Recreation Area Rye
Geographic Location: northeast of Lovelock, NV
Length: 1 mile
Difficulty: 1/10 (Easy)
Last Hiked: June 2016
Overview: A short out-and-back down a Badlands-type ravine to the
. shore of Rye
Area Information: http://parks.nv.gov/parks/rye-patch-state-recreation-area/
Google Map: http://www.mappedometer.com/?maproute=530988
Directions to the trailhead: East of Reno/Sparks, take I-80 to SR 401 (exit 129). Exit and go west on SR 401. Drive SR 401 west 1.1 miles to the area entrance, where you need to pay your entrance fee. Then backtrack 0.4 miles to the east trailhead access road, which will be on the left as you drive back east. Only a primitive sign that says “Nature Trail” marks this road. Turn left and drive the gravel road to its end at a cul de sac that marks the trailhead. If you have a low clearance vehicle like I do, some wispy plants might brush up against the undercarriage of your car on this last segment to the trailhead.
The hike: Although the Rye Patch Reservoir on the
River is one of the largest lakes in northern Nevada,
today’s reservoir is much smaller than its aquatic ancestor.
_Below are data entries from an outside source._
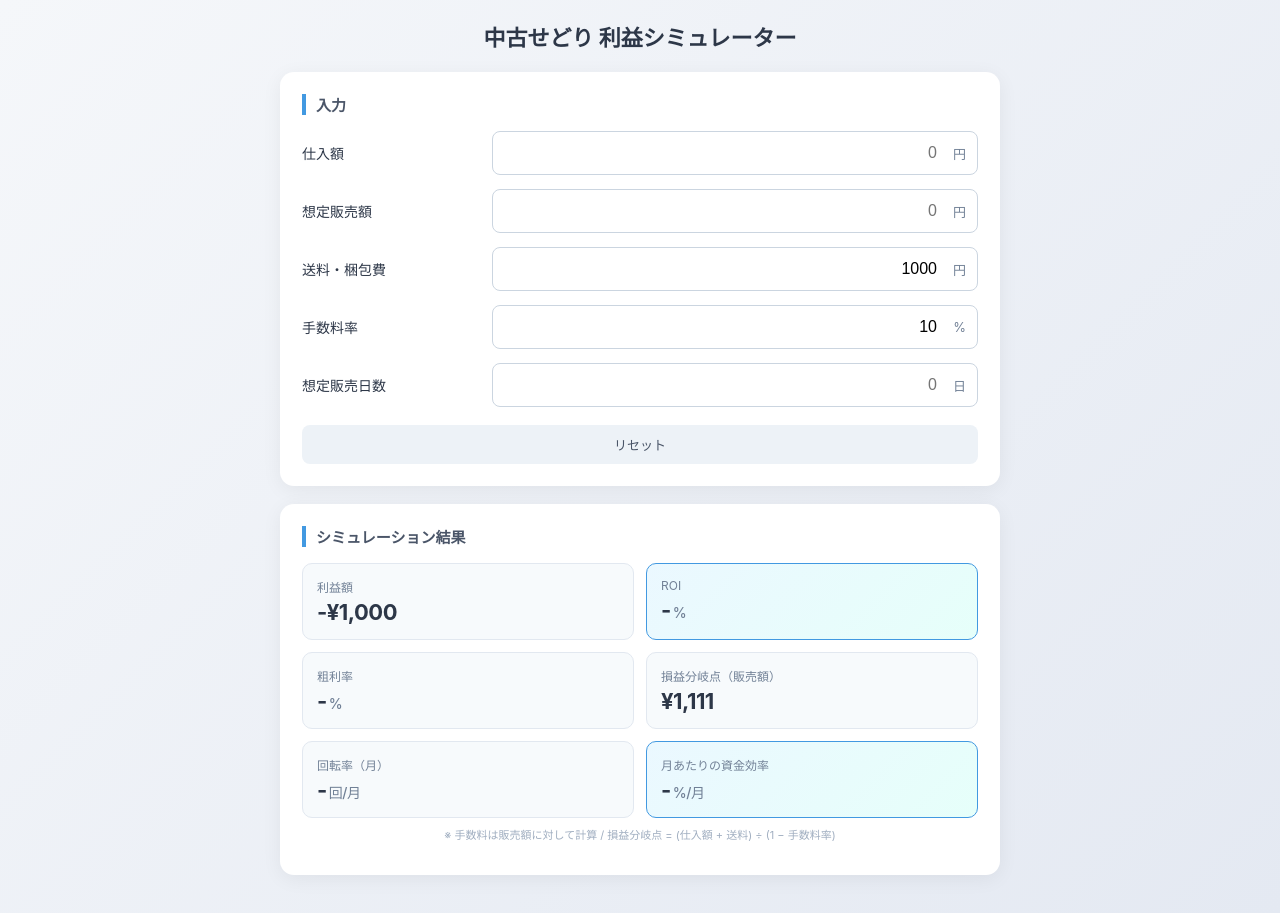
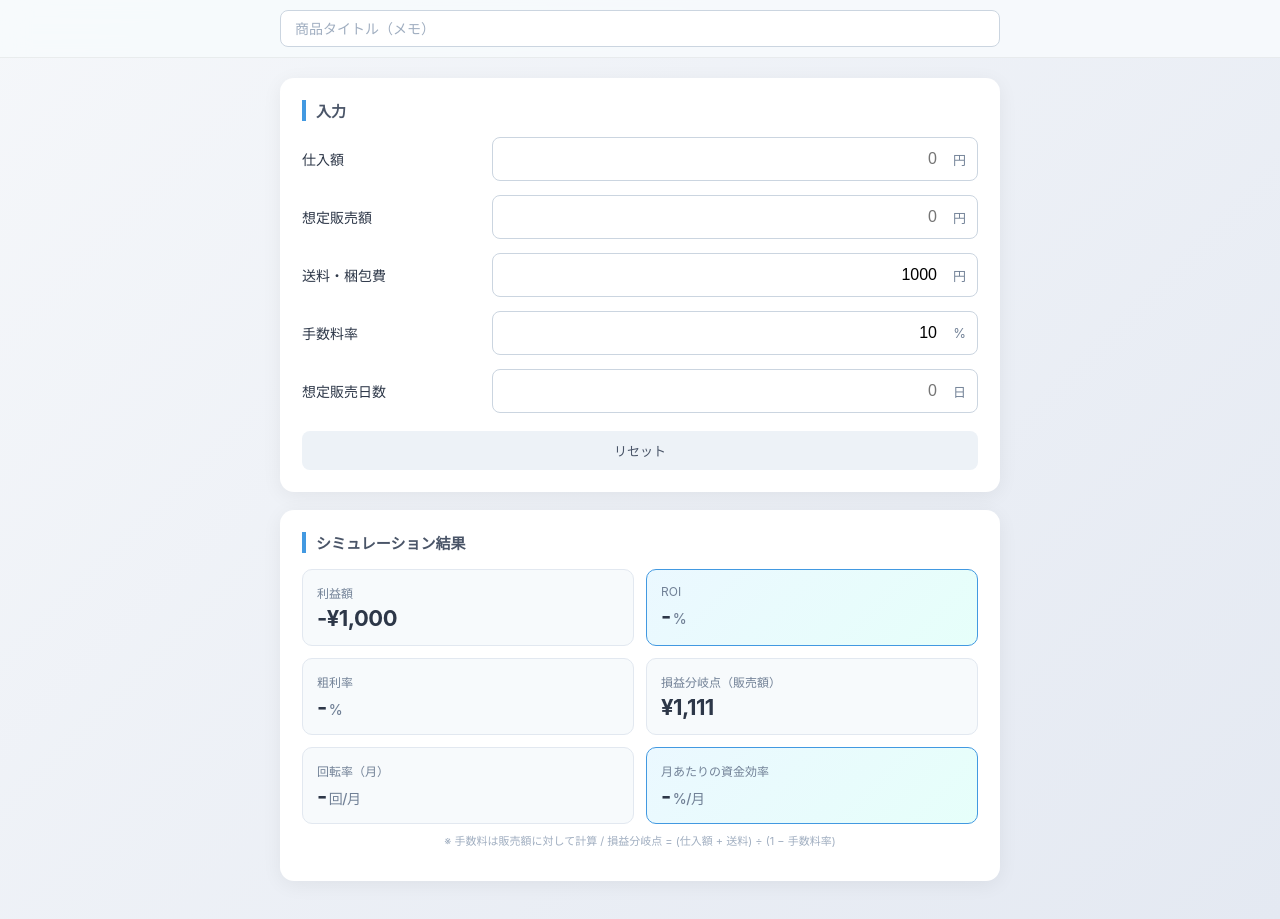
Before and after one commit to mizu-uki/sedori-simulator, a plain HTML site: page index.html in a window 1280 px wide. Both pictures are taken after a click on the button "リセット". Drawn offline with Linux system fonts and the light colour scheme.

Commit message:
Add sticky product title memo input, remove app title

```diff
--- a/index.html
+++ b/index.html
@@ -17,21 +17,47 @@
     font-family: -apple-system, BlinkMacSystemFont, "Hiragino Sans", "Yu Gothic", sans-serif;
     background: linear-gradient(135deg, #f5f7fa 0%, #e4e9f2 100%);
     margin: 0;
-    padding: max(20px, env(safe-area-inset-top)) max(16px, env(safe-area-inset-right)) max(20px, env(safe-area-inset-bottom)) max(16px, env(safe-area-inset-left));
+    padding: 0 max(16px, env(safe-area-inset-right)) max(20px, env(safe-area-inset-bottom)) max(16px, env(safe-area-inset-left));
     min-height: 100vh;
     color: #1a202c;
     -webkit-tap-highlight-color: transparent;
     -webkit-text-size-adjust: 100%;
   }
+  .memo-bar {
+    position: sticky;
+    top: 0;
+    z-index: 10;
+    margin: 0 calc(-1 * max(16px, env(safe-area-inset-right))) 16px calc(-1 * max(16px, env(safe-area-inset-left)));
+    padding: calc(env(safe-area-inset-top) + 10px) max(16px, env(safe-area-inset-right)) 10px max(16px, env(safe-area-inset-left));
+    background: rgba(247, 250, 252, 0.92);
+    -webkit-backdrop-filter: saturate(180%) blur(14px);
+    backdrop-filter: saturate(180%) blur(14px);
+    border-bottom: 1px solid rgba(0, 0, 0, 0.06);
+  }
+  .memo-bar-inner {
+    max-width: 720px;
+    margin: 0 auto;
+  }
+  .memo-bar input {
+    width: 100%;
+    padding: 9px 14px;
+    font-size: 14px;
+    border: 1px solid #cbd5e0;
+    border-radius: 8px;
+    background: #fff;
+    color: #2d3748;
+    font-family: inherit;
+  }
+  .memo-bar input::placeholder { color: #a0aec0; }
+  .memo-bar input:focus {
+    outline: none;
+    border-color: #4299e1;
+    box-shadow: 0 0 0 3px rgba(66, 153, 225, 0.15);
+  }
   .container {
     max-width: 720px;
     margin: 0 auto;
-  }
-  h1 {
-    font-size: 22px;
-    margin: 0 0 20px;
-    color: #2d3748;
-    text-align: center;
+    padding-top: 4px;
   }
   .card {
     background: #fff;
@@ -161,9 +187,12 @@
 </style>
 </head>
 <body>
+<div class="memo-bar">
+  <div class="memo-bar-inner">
+    <input type="text" id="memo" placeholder="商品タイトル（メモ）" autocomplete="off" enterkeyhint="done">
+  </div>
+</div>
 <div class="container">
-  <h1>中古せどり 利益シミュレーター</h1>
-
   <div class="card">
     <h2>入力</h2>
     <div class="field">
@@ -239,6 +268,7 @@
 <script>
 const $ = (id) => document.getElementById(id);
 const inputs = ['cost', 'price', 'shipping', 'feeRate', 'days'];
+const textInputs = ['memo'];
 
 const fmtYen = (n) => {
   if (!isFinite(n)) return '¥-';
@@ -252,7 +282,7 @@ const STORAGE_KEY = 'sedori-sim-v1';
 function load() {
   try {
     const saved = JSON.parse(localStorage.getItem(STORAGE_KEY) || '{}');
-    inputs.forEach(id => {
+    [...inputs, ...textInputs].forEach(id => {
       if (saved[id] !== undefined && saved[id] !== '') $(id).value = saved[id];
     });
   } catch (e) {}
@@ -260,7 +290,7 @@ function load() {
 
 function save() {
   const data = {};
-  inputs.forEach(id => data[id] = $(id).value);
+  [...inputs, ...textInputs].forEach(id => data[id] = $(id).value);
   localStorage.setItem(STORAGE_KEY, JSON.stringify(data));
 }
 
@@ -296,6 +326,12 @@ function calc() {
 inputs.forEach(id => {
   $(id).addEventListener('input', () => { calc(); save(); });
 });
+textInputs.forEach(id => {
+  $(id).addEventListener('input', save);
+});
+$('memo').addEventListener('keydown', (e) => {
+  if (e.key === 'Enter') $('memo').blur();
+});
 
 $('resetBtn').addEventListener('click', () => {
   $('cost').value = '';
@@ -303,6 +339,7 @@ $('resetBtn').addEventListener('click', () => {
   $('shipping').value = '1000';
   $('feeRate').value = '10';
   $('days').value = '';
+  $('memo').value = '';
   calc();
   save();
 });
```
Several millennia ago this area was covered
by prehistoric Lake Lahontan, a lake formed by melting glaciers that covered
8500 square miles of area and measured up to several hundred feet deep. Nearby , the outflow of the Pyramid
Lake , is the largest remnant of
this vast ancient lake. Truckee
Rye Patch Dam, which forms the reservoir, was built in 1935 for the purposes of flood control and improved irrigation for nearby agricultural areas. Originally this land was operated by the Pershing County Water Conservation District and Parks Department, but control was transferred to the State of
in 1971 to form Rye Patch State Recreation Area. The area’s name comes from a patch of wild
rye found along the Central Pacific Railroad route that ran through here in the
The area features 47 campsites, 2 picnic areas, a double-lane boat ramp, and 3 short nature trails. Unfortunately for hikers, the three nature trails do not interconnect, and therefore it is impossible to combine trails to form longer loops. This hike describes the longest of the three nature trails: the 0.5 mile one-way East Cove Trail.
|Vehicle gate at trailhead|
The vehicle gate at the end of the entrance road marks the beginning of the trail. For its entire length the trail follows the old road bed down to the shore of the reservoir. Walk through a gap beside the vehicle gate to begin descending the wide two-track gravel trail. The grade is moderate at first but soon becomes very gradual.
The classic desert scenery of sagebrush and other shrubs that dominates the trailhead area gives way to colored bands of dirt/rock strata as you descend. Thus, this hike feels more like a hike in the Badlands National Park of
or the Painted Desert of Arizona than a hike
in the Nevada desert. The light oranges and pinks in the
surrounding rocks add color to an otherwise bleached-white canvas.
|Descending toward Rye Patch Reservoir|
A large number of leopard lizards ran along the path as I continued descending. At 0.5 miles, you round the final bend to views of Rye Patch Reservoir. Compared to most lakes, Rye Patch Reservoir is very undeveloped, and the
type surroundings make the lake accessible only at a few points. Thus, this lake feels like a world all its
own. The breeze blowing across the water
felt good on the warm overcast day of my visit.
|Rye Patch Reservoir|
The trail ends at the lakeshore, and it does not form a loop. Thus, the only way out is to retrace your steps 0.5 miles uphill to your car to complete the hike. While you are in the park (and because you have paid your entrance fee), you may as well try the park’s other two short trails. The West Hiking Trail starts at the west end of the dam and leads 0.3 miles one-way to the Westside Campground, whereas the River Nature Trail goes for 0.2 miles along the
River below the dam. Make
the most of your day in the desert at Rye Patch.